Four months later, Brian Krebs has published what, to my mind, seems like pretty convincing proof of the identity of the person behind the Mirai botnet: Paras Jha, a Rutgers student and, per his LinkedIn profile, president at ProTraf Solutions “a DDoS mitigation firm that has a proven track record in mitigating DDoS attacks that competitors cannot.”
Krebs’s investigation is over 8,000 words and goes heavy into detail as to why Jha is the likely creator of Mirai (as well he should — he’s publicly accusing someone of creating a botnet the FBI and DHS have taken a very active interest in). He’s even provided a glossary to help readers follow along.

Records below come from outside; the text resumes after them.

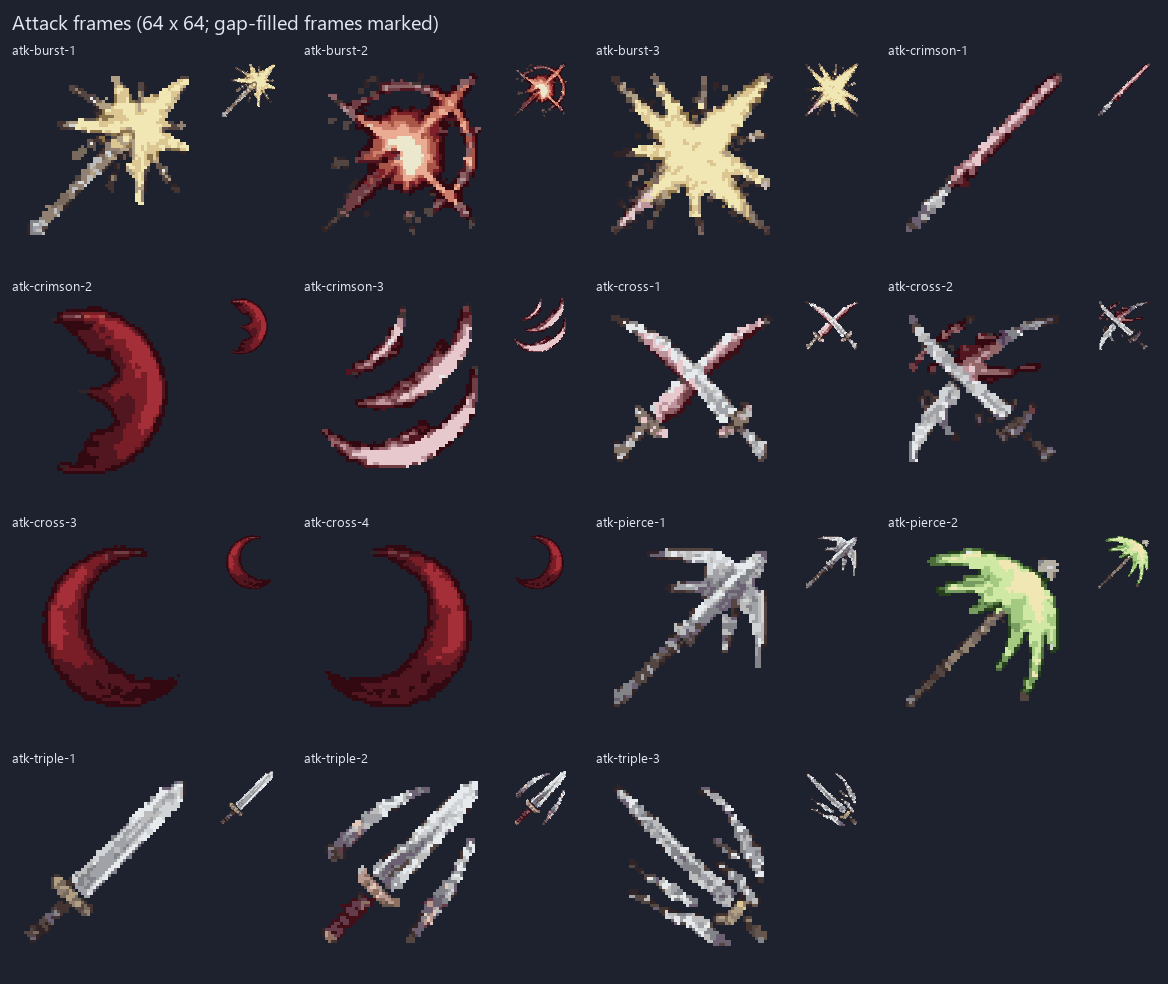
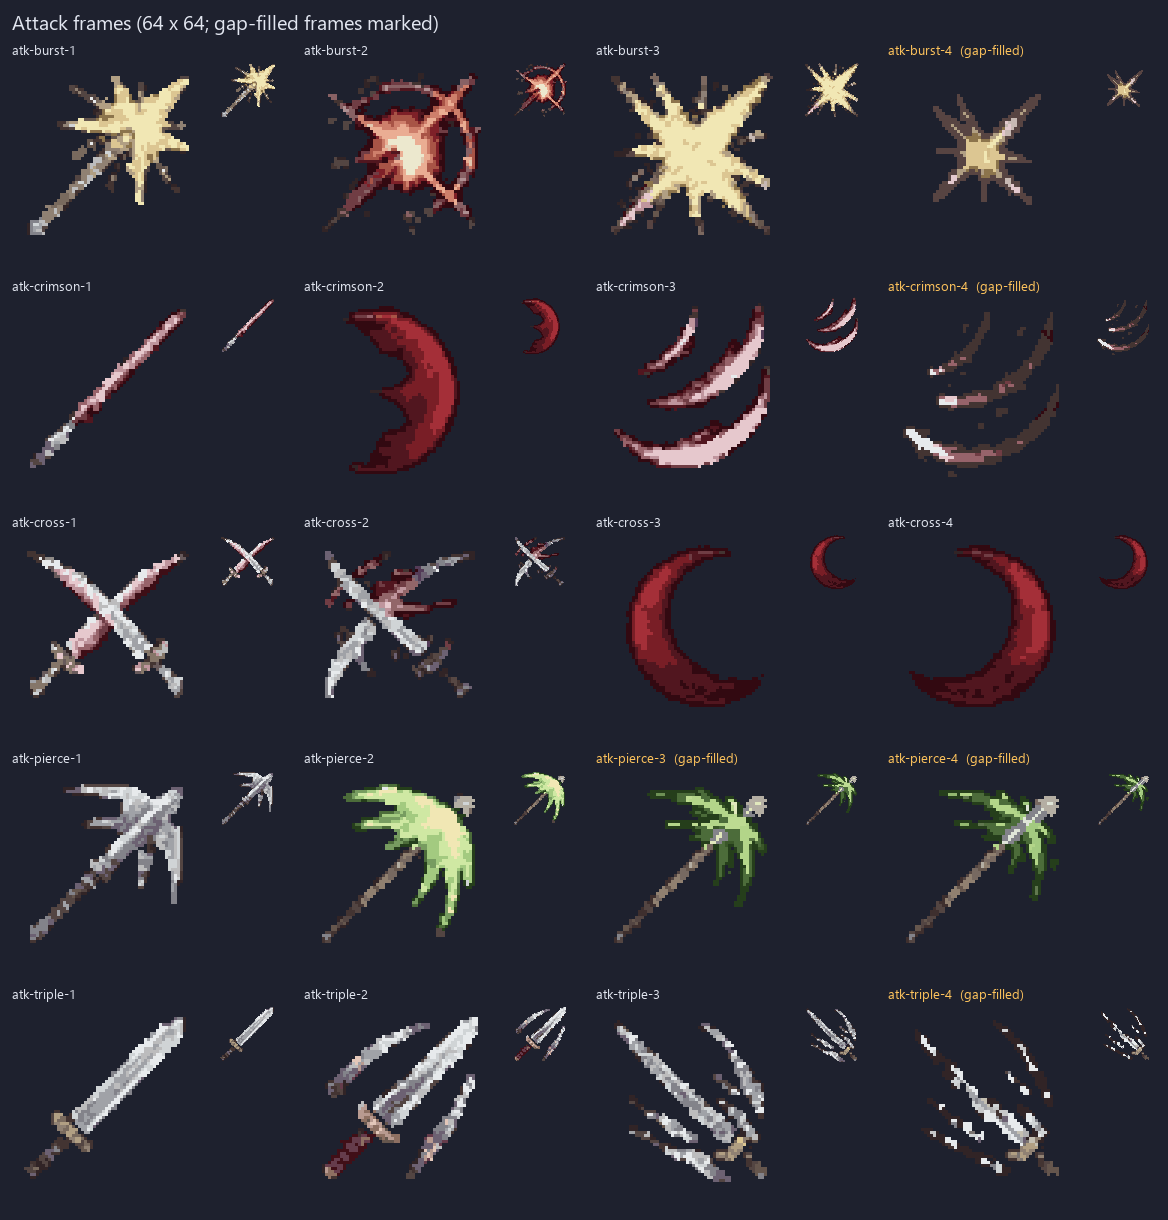
Art drafts: katana/staff gap-fills, attack strips with gap frames, GIF and APNG previews

diff --git a/design/pixel/concept-sheet-1-new/post.py b/design/pixel/concept-sheet-1-new/post.py
@@ -44,6 +44,11 @@ BOOK = dict(zip(RAR, [f"book-{i}" for i in range(1, 8)]))
 STAFF = dict(zip(RAR, ["gap:staff-common", "staff-A", "staff-B", "gap:staff-legendary", "gap:staff-mythic",
                        "gap:staff-exotic", "gap:staff-void"]))
 UNIQUES = {"twin_daggers": ("unique-daggers", "void"), "bronze_hammer": ("unique-hammer", "legendary")}
+# attack frames PixelLab's animate_image added after the last concept frame (pixellab/anim-*)
+ATTACK_GAPS = {"atk-crimson-4": "anim-crimson-4", "atk-triple-4": "anim-triple-4",
+               "atk-pierce-3": "anim-pierce-3", "atk-pierce-4": "anim-pierce-4", "atk-burst-4": "anim-burst-4"}
+ATTACK_STRIPS = {style: [f"atk-{style}-{i}" for i in range(1, 5)]
+                 for style in ("cross", "crimson", "triple", "pierce", "burst")}
 HOLLOW = {"frame-1", "frame-2", "frame-3", "frame-4", "panel-wide", "cos-frame-1", "cos-frame-2",
           "cos-frame-wide", "bar-progress"}
 
@@ -171,10 +176,16 @@ def main() -> None:
         if not atk:
             a = glow_ramp(a, MAGIC_FAMILY.get(name, "gold"))
         save(a, "attacks/frames" if name.startswith("atk") else "magic", name)
-    for f in sorted(PL.glob("gap-atk-*.png")):
-        a = gap(f.stem)
-        a = P.settle_orphans(P.quantize(a, 16))
-        save(a, "attacks/frames", f.stem[4:])
+    for frame, src in ATTACK_GAPS.items():
+        a = gap(src)
+        a[a[..., :3].max(-1) < 48] = 0
+        save(P.settle_orphans(P.quantize(P.drop_specks(a, 1), 16)), "attacks/frames", frame)
+    # the 4-frame strips (snap, held hit, thin, break), 64 x 64 per frame like cos-atk-*
+    for style, frames in ATTACK_STRIPS.items():
+        strip = Image.new("RGBA", (64 * 4, 64), (0, 0, 0, 0))
+        for i, f in enumerate(frames):
+            strip.alpha_composite(Image.open(OUT / "attacks/frames" / f"{f}.png"), (64 * i, 0))
+        strip.save(OUT / "attacks" / f"atk-{style}.png")
 
     # interface and cosmetic frames
     for name in lay["ui"]:

diff --git a/design/pixel/concept-sheet-1-new/previews.py b/design/pixel/concept-sheet-1-new/previews.py
@@ -1,0 +1,46 @@
+"""Animation previews for the attack drafts, at the game's timing for baked slashes (attackSheet in
+art/cosmetics.ts: snap 50 ms, held hit 130, thin 90, break 110).
+
+For each drafts/attacks/atk-<style>.png strip it runs the pixel-art skill's sheet.py (sheet + GIF at
+4x on the dark panel colour) and also writes an APNG that keeps the transparency.
+
+Usage: py design/pixel/concept-sheet-1-new/previews.py
+Writes design/pixel/concept-sheet-1-new/previews/<style>_sheet.png, _preview.gif, .apng.
+"""
+from __future__ import annotations
+
+import subprocess
+import sys
+import tempfile
+from pathlib import Path
+
+from PIL import Image
+
+HERE = Path(__file__).resolve().parent
+ROOT = HERE.parents[2]
+SHEET = ROOT / ".claude/skills/pixel-art/scripts/sheet.py"
+DUR = [50, 130, 90, 110]
+OUT = HERE / "previews"
+
+
+def main() -> None:
+    OUT.mkdir(exist_ok=True)
+    for strip in sorted((HERE / "drafts/attacks").glob("atk-*.png")):
+        style = strip.stem[4:]
+        im = Image.open(strip).convert("RGBA")
+        frames = [im.crop((64 * i, 0, 64 * i + 64, 64)) for i in range(4)]
+        with tempfile.TemporaryDirectory() as tmp:
+            for i, f in enumerate(frames):
+                f.save(Path(tmp) / f"frame_{i:02d}.png")
+            subprocess.run(
+                [sys.executable, str(SHEET), tmp, "--durations", ",".join(map(str, DUR)), "--scale", "4",
+                 "--bg", "#1e212e", "--out", str(OUT / style)],
+                check=True,
+            )
+        big = [f.resize((256, 256), Image.NEAREST) for f in frames]
+        big[0].save(OUT / f"{style}.apng", save_all=True, append_images=big[1:], duration=DUR, loop=0,
+                    disposal=1, format="PNG")
+
+
+if __name__ == "__main__":
+    main()

diff --git a/design/pixel/concept-sheet-1-new/contact.py b/design/pixel/concept-sheet-1-new/contact.py
@@ -86,7 +86,7 @@ def main() -> None:
               HERE / f"contact-{kind}.png", lambda n: n in GAP_NAMES)
     sheet("New uniques (100 x 120, evo treatment)", sorted((D / "uniques").glob("*.png")), 2, HERE / "contact-uniques.png")
     sheet("Attack frames (64 x 64; gap-filled frames marked)", sorted((D / "attacks/frames").glob("*.png")), 4,
-          HERE / "contact-attack-frames.png", lambda n: n.endswith("-gap") or "gap" in n)
+          HERE / "contact-attack-frames.png", lambda n: n in N.ATTACK_GAPS)
     for g, cols, title in (("trails", 10, "Elemental trail swatches (48 x 48)"), ("debuffs", 7, "Debuff icons (48 x 48)"),
                            ("magic", 9, "Magic circles and VFX patterns (64 x 64)"),
                            ("interface", 6, "Interface parts (own sizes)"), ("cosmetics", 6, "Cosmetics: portraits, flora, frames")):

The story has enough twists for a decent John le Carré novel and really, just go read it because it’s a fascinating look at the petty squabbles and internecine warfare of hackers and script kiddies, but here’s the high-level version. Shortly after the Mirai attacks, a user named “Anna Senpai” released the source code for Mirai on a popular hacker forum, saying that the security industry was catching up and Mirai wasn’t as effective as it once was. So, “Anna-senpai” can pretty definitely be said to be the creator of Mirai.
From there, Krebs begins to link Anna-senpai back to Jha. It starts, as about 75 percent of internet bullshit does, around online gaming — in this case Minecraft. (You’ll also be shocked to learn that anime plays a part as well.) People who ran popular private servers could make money from doing so — and were also frequent targets of DDoS attacks from competitors. One of the companies offering to protect Minecraft servers — and sometimes taking down Minecraft servers protected by their competitors? A company associated with Jha’s ProTraf.
Krebs stumbled across Jha’s LinkedIn profile shortly after, which says he can develop in “C#, Java, Golang, C, C++, PHP, x86 [and] ASM.” Krebs finds an application Anna-senpai posted to a hacker forum, asking for membership in a hacking group, which lists his programming languages as “ASM, C, Go, Java, C#, and PHP” — virtually the exact same skill set.
Krebs then finds a vanity domain Jha’s father bought for him, parasjha.com, where Jha says he codes under the handle “dreadiscool.” Krebs then goes down that rabbit hole to link “dreadiscool” to “Anna-senpai” and then links those other accounts like “jorgemichaels” and “OG_Richard_Stallman,” who gained reputations for threatening to DDoS web hosting companies unless they paid up.
OG_Richard_Stallman in particular gained a reputation for DDoSing Rutgers University over and over, threatening to not stop until they hired a DDoS-mitigating service (much like the one Rutger’s student Jha is the president of). At one point, he even gives a Reddit AMA about his exploits, and gives a Q&A with a local New Jersey blogger.
You can see the problem here: The creator of Mirai has the bad habit of bragging, and can’t stop reaching out to various people to gloat about his abilities to bring them to their knees. It all builds up until Krebs finally gets confirmation from one Ammar Zuberi, a friend of Paras Jha, who tells Krebs, “When I saw that the Mirai code had been leaked on that domain at Namecentral, I straight up asked Paras at that point, ‘Was this you?,’ and he smiled and said ‘yep.’”
Krebs has reached out to various people and institutions, including the FBI, Jha, and Rutgers, for comment. But you’ve got to imagine that Krebs, whose site was taken down for four days in a Mirai DDoS attack, is feeling pretty happy this evening.